Along with the CNC router I discovered the wonderful material called Precision Board and the glues, primers and other companion products they offer. Since then we have gone through many tons of the material using it in most signs and projects we tackle. This journal will chronicle our many adventures both past, present and future. I'll talk from the perspective of someone who pushes these products to the creative limit on a daily basis. I'll be adding to the stories two or three times each week. -dan

Monday, June 7, 2010

Fancy rope borders!

The next name plaque I tackled was for Jonathan. He owns a company that builds quality custom homes. Jonathan is excited about ways he can possibly use a router (and textures) in these homes.

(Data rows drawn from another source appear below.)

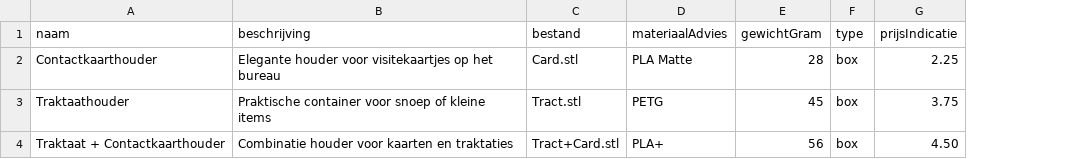
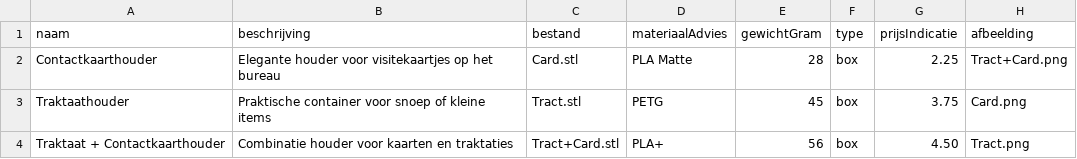
Before and after one commit to thijnperd/PrintOrder, a CSV file: public/data/prints.csv, drawn as a sheet; the diff names each change by its address in the sheet, - before the commit and + after, or states it on an @@ line.

```diff
--- a/public/data/prints.csv
+++ b/public/data/prints.csv
+column H (afbeelding), rows 2-4: Tract+Card.png | Card.png | Tract.png
```
Also changed, not shown: 4 other files.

I suspect he'll fall in love with Precision Board too before the workshop is over. Each time I do a workshop at least one name plaque simply has to use the 'rope trick'. I never get tired of it. EnRoute makes it so simple! This is a simple extrude function with unlimited possibilities... one being a cool rope. The vectors were simple... some type with a series of oval around the lettering. The rope would follow the center oval.
Once I imported the AI vector file into EnRoute I added an outline around the lettering. I also added another oval offset slightly from the inside one to form the dome in the center. The small weird shape at the bottom is the cross section of the rope. A weave bitmap from my 'TEXTURE MAGIC' collection was used to create the texture. If you look close at the picture below you can see the vectors underneath the bitmap. I sized an positioned it so the weave was even on all sides.
The oval was extruded at a mesh, then positioned on the file before being merged to the relief. The mesh is red in the screen capture.
I created the border around the lettering as a separate file, then modified that relief using an oval to make it domed like the plaque itself. I could then position it using the different views to make sure it rose above the other parts perfectly. Once I was satisfied I then merged it all together. Tool pathing was done with a 3/8 ball nose to rough it out followed by a final pass with a 1/8" bit and an 80" overlap.
Then I sent it to the MultiCam for the magic treatment. In less than an hour the file was done. While the machine worked I was busy once more making another file for the next plaque...